**Task details**
Please restate the records below verbatim, omitting every image they hold.
════════════════
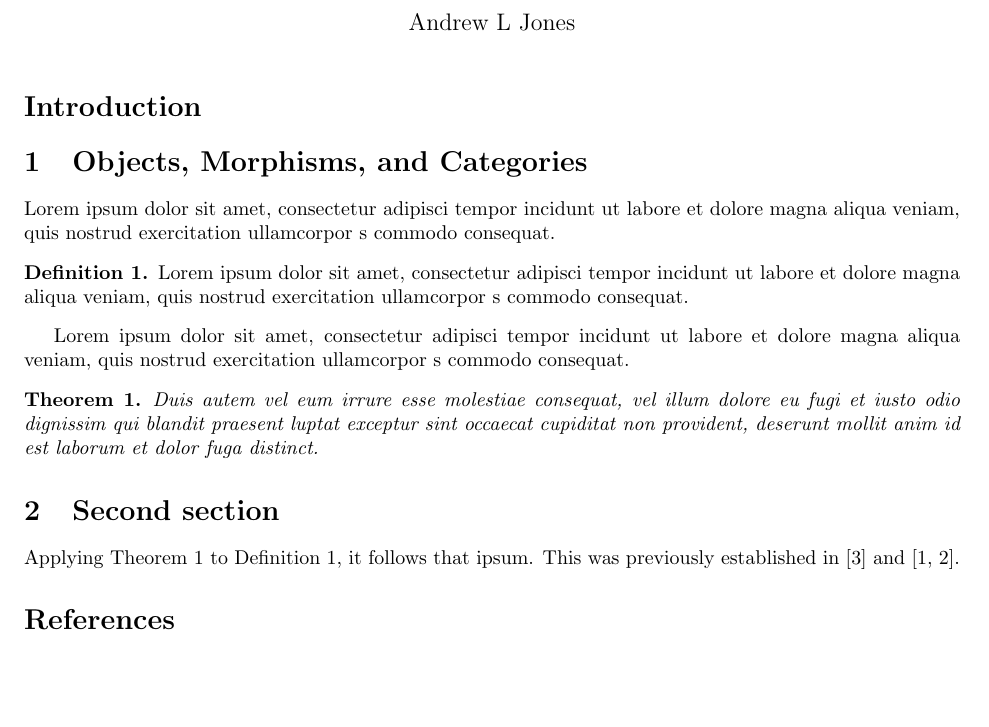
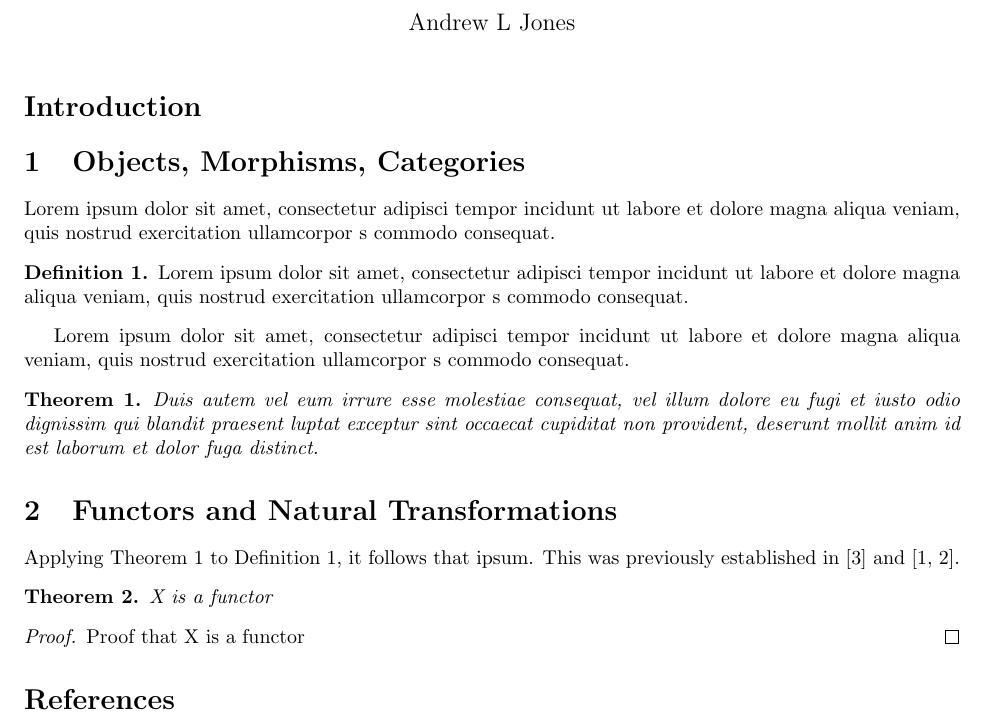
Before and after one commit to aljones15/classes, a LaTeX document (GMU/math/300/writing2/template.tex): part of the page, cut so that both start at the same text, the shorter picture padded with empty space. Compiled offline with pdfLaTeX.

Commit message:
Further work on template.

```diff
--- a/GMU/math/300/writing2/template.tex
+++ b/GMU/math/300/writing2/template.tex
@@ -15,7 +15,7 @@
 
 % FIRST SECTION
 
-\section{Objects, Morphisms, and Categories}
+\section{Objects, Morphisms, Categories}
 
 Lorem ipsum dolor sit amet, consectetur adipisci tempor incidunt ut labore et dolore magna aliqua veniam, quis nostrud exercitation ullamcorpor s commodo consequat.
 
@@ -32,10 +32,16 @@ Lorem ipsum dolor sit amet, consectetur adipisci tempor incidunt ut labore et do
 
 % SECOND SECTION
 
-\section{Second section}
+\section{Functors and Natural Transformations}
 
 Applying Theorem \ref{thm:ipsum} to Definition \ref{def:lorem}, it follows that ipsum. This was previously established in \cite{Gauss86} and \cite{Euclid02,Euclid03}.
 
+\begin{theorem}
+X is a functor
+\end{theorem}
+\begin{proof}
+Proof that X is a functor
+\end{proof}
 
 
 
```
════════════════
**Output of the task**
Before and after one commit to aljones15/classes, a LaTeX document (GMU/math/300/writing2/template.tex): part of the page, cut so that both start at the same text, the shorter picture padded with empty space. Compiled offline with pdfLaTeX.

Commit message:
Further work on template.

```diff
--- a/GMU/math/300/writing2/template.tex
+++ b/GMU/math/300/writing2/template.tex
@@ -15,7 +15,7 @@
 
 % FIRST SECTION
 
-\section{Objects, Morphisms, and Categories}
+\section{Objects, Morphisms, Categories}
 
 Lorem ipsum dolor sit amet, consectetur adipisci tempor incidunt ut labore et dolore magna aliqua veniam, quis nostrud exercitation ullamcorpor s commodo consequat.
 
@@ -32,10 +32,16 @@ Lorem ipsum dolor sit amet, consectetur adipisci tempor incidunt ut labore et do
 
 % SECOND SECTION
 
-\section{Second section}
+\section{Functors and Natural Transformations}
 
 Applying Theorem \ref{thm:ipsum} to Definition \ref{def:lorem}, it follows that ipsum. This was previously established in \cite{Gauss86} and \cite{Euclid02,Euclid03}.
 
+\begin{theorem}
+X is a functor
+\end{theorem}
+\begin{proof}
+Proof that X is a functor
+\end{proof}
 
 
 
```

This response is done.